## TRY IT:
Repeat all of the records exactly, leaving out the pictures.

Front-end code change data
◆ ◆ ◆ ◆ ◆
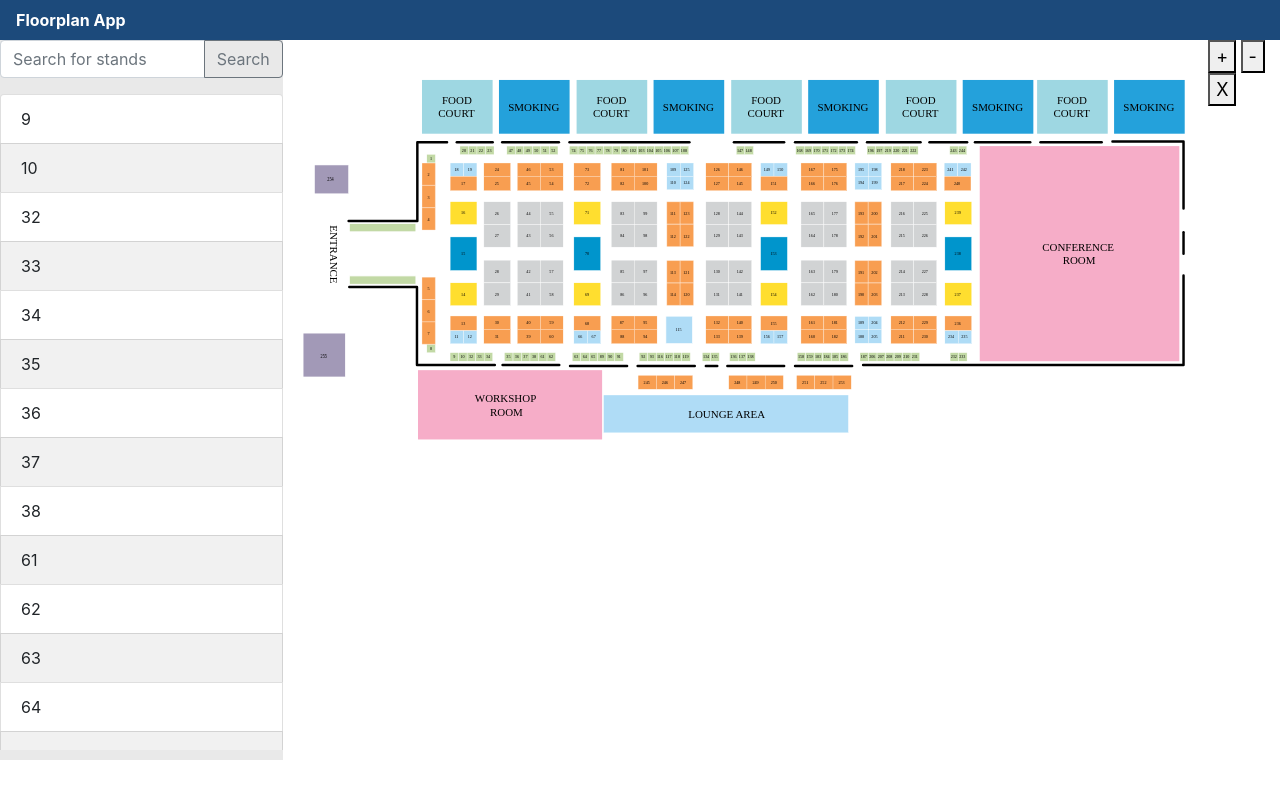
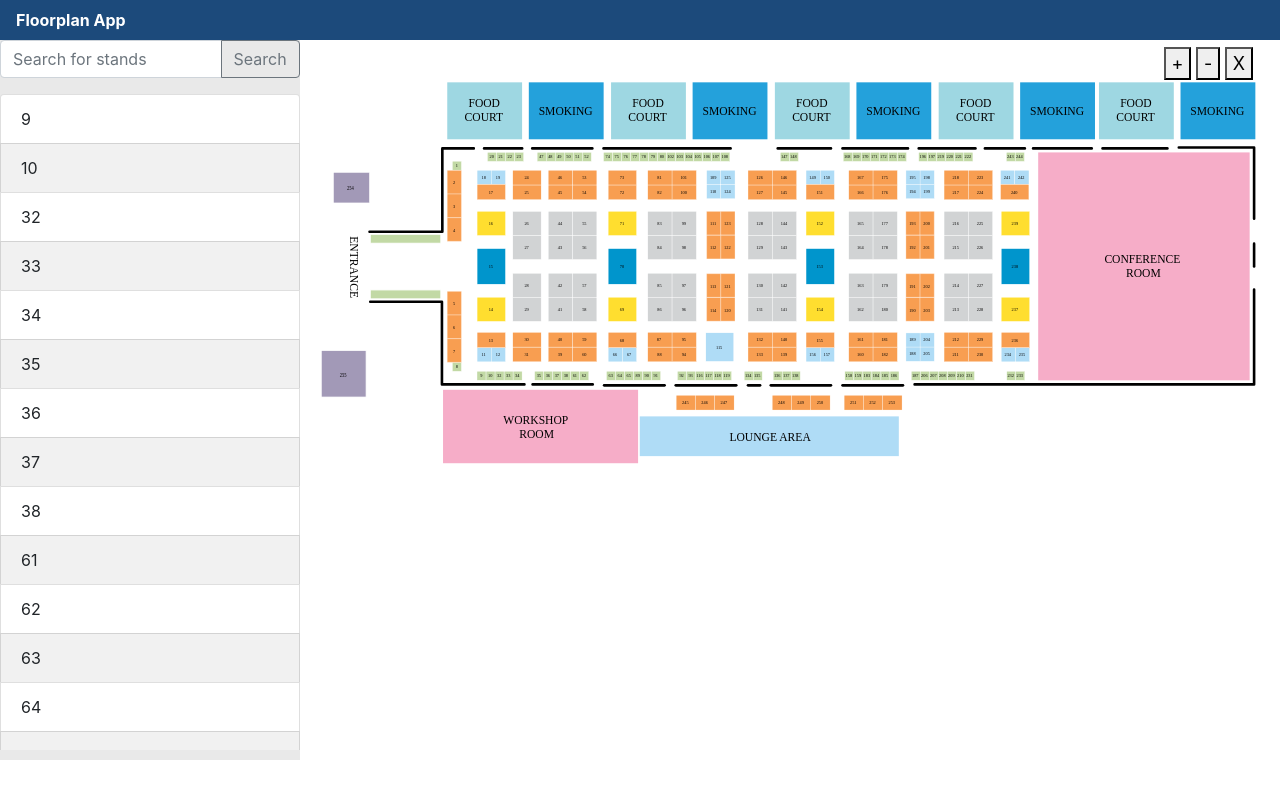
Before and after one commit to zer0id0/floorplan-mbs, a plain HTML site: page index.html in a window 1280 px wide. Drawn offline with nearby package versions, Linux system fonts and the light colour scheme.

Commit message:
style zoom butons

```diff
--- a/style.css
+++ b/style.css
@@ -48,6 +48,13 @@
     overflow: scroll;
 }
 
+.zoom-btn-container {
+    z-index: 2;
+    position: absolute;
+    right: 27px;
+    top: 47px;
+}
+
 .zoombtn{
     font-size: large;
 }
```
◆ ◆ ◆ ◆ ◆
## OUTPUT OF THE EXERCISE:
Before and after one commit to zer0id0/floorplan-mbs, a plain HTML site: page index.html in a window 1280 px wide. Drawn offline with nearby package versions, Linux system fonts and the light colour scheme.

Commit message:
style zoom butons

```diff
--- a/style.css
+++ b/style.css
@@ -48,6 +48,13 @@
     overflow: scroll;
 }
 
+.zoom-btn-container {
+    z-index: 2;
+    position: absolute;
+    right: 27px;
+    top: 47px;
+}
+
 .zoombtn{
     font-size: large;
 }
```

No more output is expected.